Another step that they are advised to take involves making sure no urine splashes on the test window while they are taking the test. While the indicator window will show the final result of the test, it can malfunction if urine comes direct contact with it. Rather, the urine must travel up the test strip until it reaches the window. This gradual process allows the strip to detect hCG accurately. To prevent splashing, many tests are now made with splash guards.
Finally, women who use home pregnancy tests are advised to give their tests time to work. They should avoid the rush to interpret the results before a full three or four minutes have passed. Rushing to read the results can cause women to believe that they are not pregnant when in fact they are.
First Response is heralded as one of the best brands of pregnancy tests on the market. Women love this brand because it allows them to test early and know before they miss a period whether or not they are pregnant. As innovative and reliable as it is, however, it can be compromised if women fail to understand how to take it properly. Before they use a First Response test, they should learn what actions of theirs could cause a false result.
One of the primary reasons that women think their First Response test failed them centers on their own miscalculations. They may know the first day of their last period. However, they cannot know with any reliable degree of certainty when they conceived. Most women ovulate anywhere from 10 to 17 days after the first day of their last period.
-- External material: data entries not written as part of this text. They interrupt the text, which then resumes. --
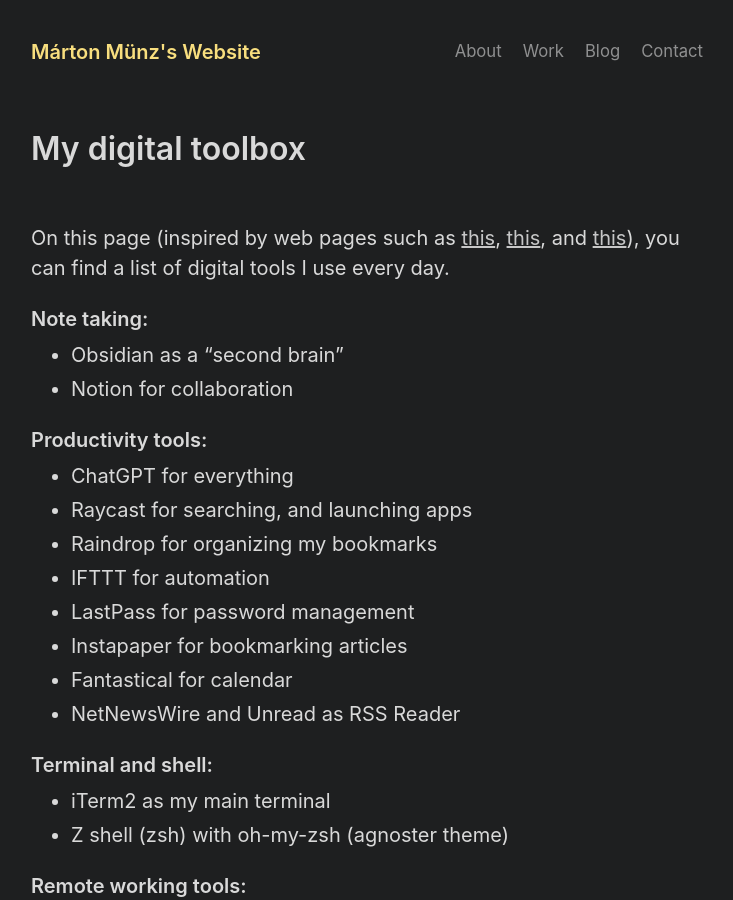
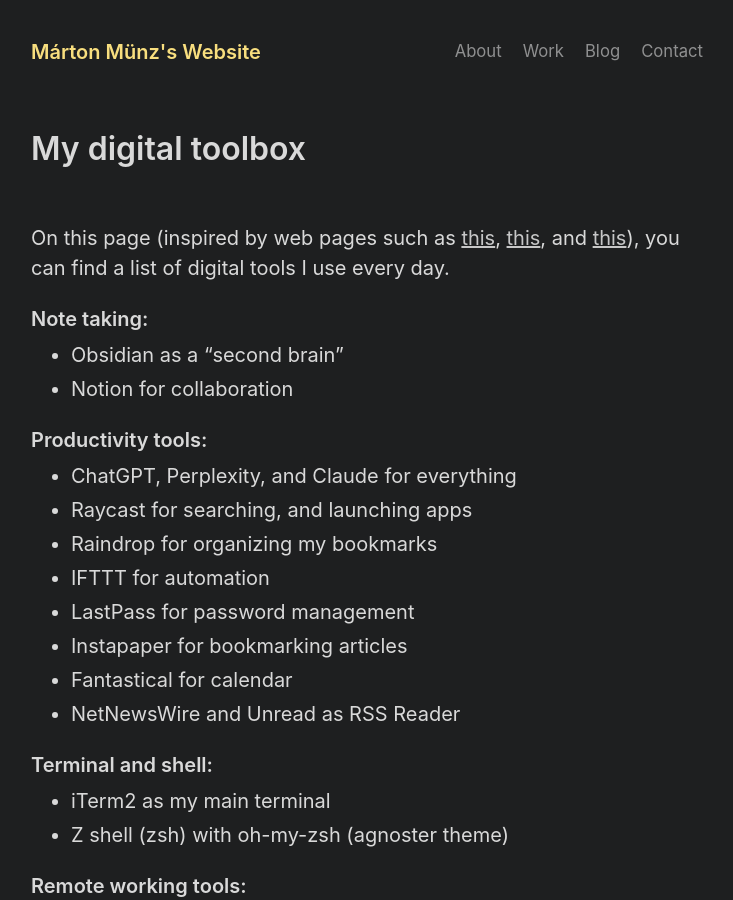
Before and after one commit to mmuenz/website, a Jekyll site: the page built from uses.md, in a window 1280 px wide and 900 px high. Shown: the whole window, without its empty margins (273-1006 px from the left). Built offline with Jekyll 4.4.1, drawn with Linux system fonts in a browser that asks for light colours.

Commit message:
Added to toolbox

```diff
--- a/uses.md
+++ b/uses.md
@@ -14,7 +14,7 @@ On this page (inspired by web pages such as [this](https://wesbos.com/uses), [th
 
 ### Productivity tools:
 
-- ChatGPT for everything
+- ChatGPT, Perplexity, and Claude for everything
 - Raycast for searching, and launching apps
 - Raindrop for organizing my bookmarks
 - IFTTT for automation
```
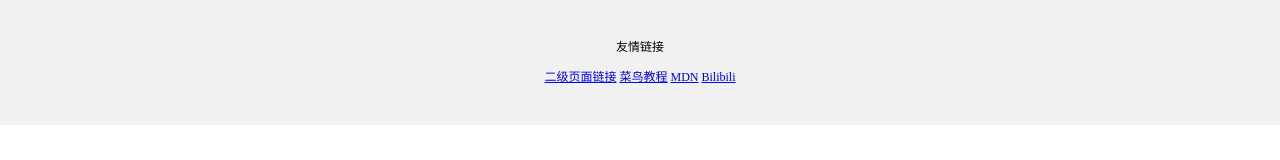
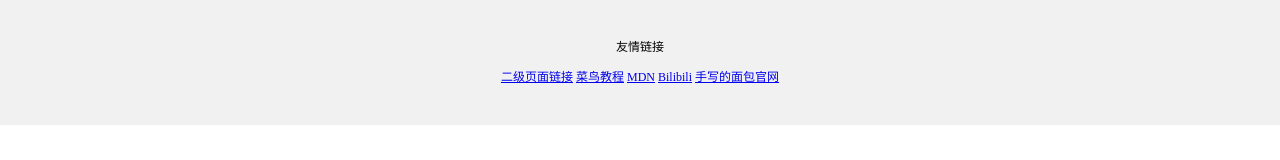
Before and after one commit to TookenStars/BANG, a plain HTML site: page index.html in a window 1280 px wide. Shown: the part 349-509 px from the top of the page. Drawn offline with Linux system fonts and the light colour scheme.

Commit message:
Update index.html

```diff
--- a/index.html
+++ b/index.html
@@ -42,6 +42,7 @@
   <a href="https://www.runoob.com/html/html-tutorial.html">菜鸟教程</a>
   <a href="https://developer.mozilla.org/zh-CN/docs/Web/HTML">MDN</a>
   <a href="https://www.bilibili.com">Bilibili</a>
+  <a href="index2.html">手写的面包官网</a>
 
   </div>
   </body>
```
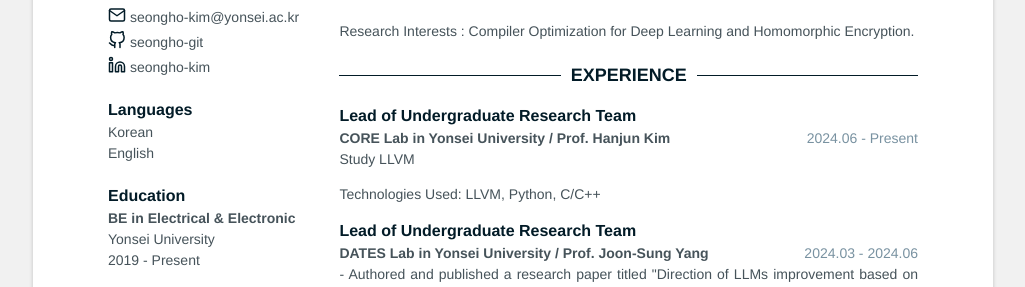
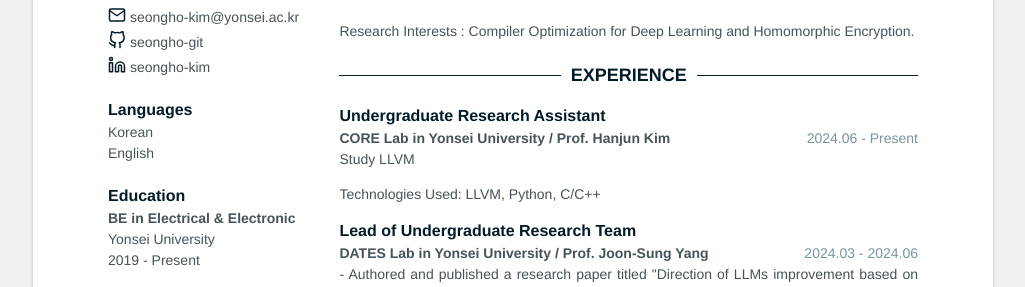
Before and after one commit to klue980/klue980.github.io, a Jekyll site: the page built from index.html, in a window 1280 px wide. Shown: the part 212-499 px from the top of the page, without its empty margins (127-1152 px from the left). Built offline with Jekyll 4.4.1, drawn with Linux system fonts in a browser that asks for light colours.

Commit message:
revise 2024.06

```diff
--- a/_data/data.yml
+++ b/_data/data.yml
@@ -51,7 +51,7 @@
 
 # Experience
 experience:
-  - role: Lead of Undergraduate Research Team
+  - role: Undergraduate Research Assistant
     time: 2024.06 - Present
     company: CORE Lab in Yonsei University / Prof. Hanjun Kim
     details:
```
A woman with a perfect 28-day cycle typically will ovulate around the 14th day after the first day of her last menses.
However, if she has intercourse a few days prior or after the 14th day, she could conceive at anytime during the mid-point of her cycle. If she tests before she misses her period, she could end up testing too soon for the test to detect any hCG. As such, she may fare better to use her First Response test within a few days of her period’s schedule start or even as soon as the first day that she misses her period.
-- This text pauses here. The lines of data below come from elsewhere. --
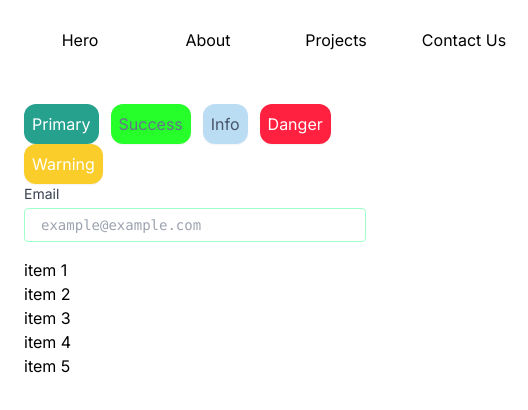
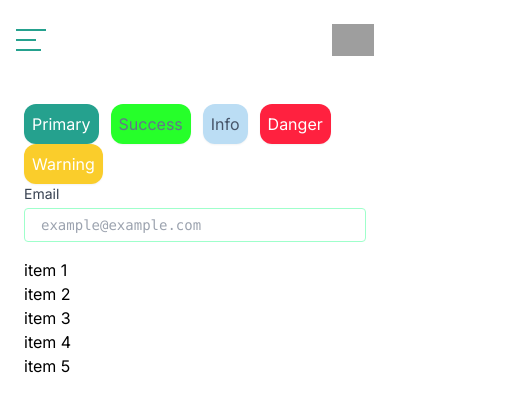
Before and after one commit to diaryoc/doc-portfolio, a Next.js app: page / in a window 390 px wide. Shown: the top 410 px of the page, 528 px wide, since content can reach past the window. Built offline with nearby package versions, Linux system fonts and the light colour scheme; grey boxes are pictures that could not be loaded.

Commit message:
#2-refactoring for styling navbar mobile
Signed-off-by: diaryoc <diarycuriosity@gmail.com>

```diff
--- a/src/app/globals.css
+++ b/src/app/globals.css
@@ -21,3 +21,45 @@
 .btn-info{
     @apply bg-info text-slate-600 hover:bg-secondary;
 }
+
+
+.navbar-fixed {
+    @apply fixed z-50 bg-white bg-opacity-80 shadow-md;
+    backdrop-filter: blur(3px);
+}
+
+.sidebar-active {
+    @apply scale-x-100
+}
+
+.navbar-menu {
+    @apply flex
+}
+
+.navbar-menu > a {
+    @apply py-3 px-6 capitalize w-full text-base font-bold text-secondary tracking-wider
+}
+
+.mobile-hamburger-list {
+    @apply border border-t-0 border-secondary flex mt-2 shadow-inner
+}
+
+.mobile-hamburger-list > a {
+    @apply py-3 px-6 uppercase w-full text-base font-black text-accent border-opacity-80 flex items-center
+}
+
+.mobile-hamburger-list > span {
+    @apply flex text-lg items-center justify-center px-6 border-l border-l-accent font-bold text-accent
+}
+
+.hamburger-active > span:nth-child(1) {
+    @apply rotate-45;
+}
+
+.hamburger-active > span:nth-child(2) {
+    @apply scale-0;
+}
+
+.hamburger-active > span:nth-child(3) {
+    @apply w-[30px] -rotate-45;
+}
--- a/src/components/feature/navbar.tsx
+++ b/src/components/feature/navbar.tsx
@@ -3,20 +3,21 @@ import Logo from "@/components/tokens/logo";
 import {getNavbar} from "@/data/navbar";
 import Link from "next/link";
 import {usePathname} from "next/navigation";
+import {useState} from "react";
 
 
 export default function Navbar(){
     const dataNavbar = getNavbar();
     const router = usePathname();
+    const [active, setActive] = useState(false)
     return(
         <nav className="flex justify-between items-center h-20 px-4 md:px-6 lg:px-8 xl:px-8 2xl:px-32">
-            <Logo/>
             <div className="">
-                <ul className="flex items-center justify-between">
+                <ul className="hidden lg:flex items-center justify-between">
                     {dataNavbar.map((item, index) => (
                         <Link key={index} href={item.link}>
                             <li
-                                className={router === item.link ? "bg-primary text-slate-200 py-2 px-4 text-center group relative min-w-32 cursor-pointer overflow-hidden":"group relative min-w-32 cursor-pointer overflow-hidden py-2 px-4 text-center transition-colors duration-700 hover:text-slate-200"}
+                                className={router === item.link ? "bg-primary text-slate-200 py-2 px-4 text-center group relative min-w-32 cursor-pointer overflow-hidden" : "group relative min-w-32 cursor-pointer overflow-hidden py-2 px-4 text-center transition-colors duration-700 hover:text-slate-200"}
                             >
                                 {item.name}
                                 <span
@@ -27,6 +28,40 @@ export default function Navbar(){
                     ))}
                 </ul>
             </div>
+            <Logo/>
+            {/*Hamburger Button Start*/}
+            <button
+                className={active? "block absolute lg:hidden hamburger-active" :"block absolute lg:hidden"}
+                id="hamburger"
+                name="hamburger"
+                type="button"
+                onClick={()=>setActive((prev) => !prev)}>
+                <span className="origin-top-left w-[30px] h-[2px] my-2 block bg-primary transition duration-300 ease-in-out"></span>
+                <span className="w-[20px] h-[2px] my-2 block bg-primary transition duration-300 ease-in-out"></span>
+                <span className="origin-bottom-left w-[25px] h-[2px] my-2 block bg-primary transition duration-300 ease-in-out"></span>
+            </button>
+            {/*Hamburger Button End*/}
+            {/*mobile*/}
+            {active && (
+                <div
+                    className="sidebar-active origin-left w-2/3 scale-x-0 fixed h-screen top-[73px] left-0 bg-white transition duration-500 ease-in-out"
+                    id="nav-menu">
+                    <ul className="flex flex-col">
+                        {dataNavbar.map((item, index) => (
+                            <li className="mobile-hamburger-list group" key={index}>
+                                <Link href={item.link}
+                                      className={"group-hover:bg-accent group-hover:text-white"}>
+                                    {item.name}
+                                    <span
+                                        className={"group-hover:bg-accent group-hover:text-white group-hover:border-l-white"}>{`>`}</span>
+                                </Link>
+                            </li>
+                        ))}
+
+
+                    </ul>
+                </div>
+            )}
         </nav>
     )
 }
```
Like First Response, Clearblue is another brand that has garnered high favor with women for its reliability and ease of use. As with First Response, however, it is possible to jeopardize the results of this brand if the test is not taken as directed. Despite the test saying that women can test prior to missing their periods, women should understand that a positive result prior to missing their period does not mean that the test can determine whether or not a pregnancy is viable. Many women are disappointed and believe their test failed when they start what they believe is a late period.
However, their late period could in fact be a miscarriage. Up to 25 percent of all pregnancies end in miscarriage, in fact. If they take a Clearblue pregnancy test and get a positive result, it is possible that they miscarried when they start what they think is a period a few days or weeks later. This fact is one risk that women take when they test prior to missing a period.
While reliable brands like Clearblue can help women know if they are pregnant, the over-the-counter test should not take the place of early obstetrical care. After getting a positive result, a woman should make an appointment with her obstetrician for further testing and to begin her prenatal care for the next nine months.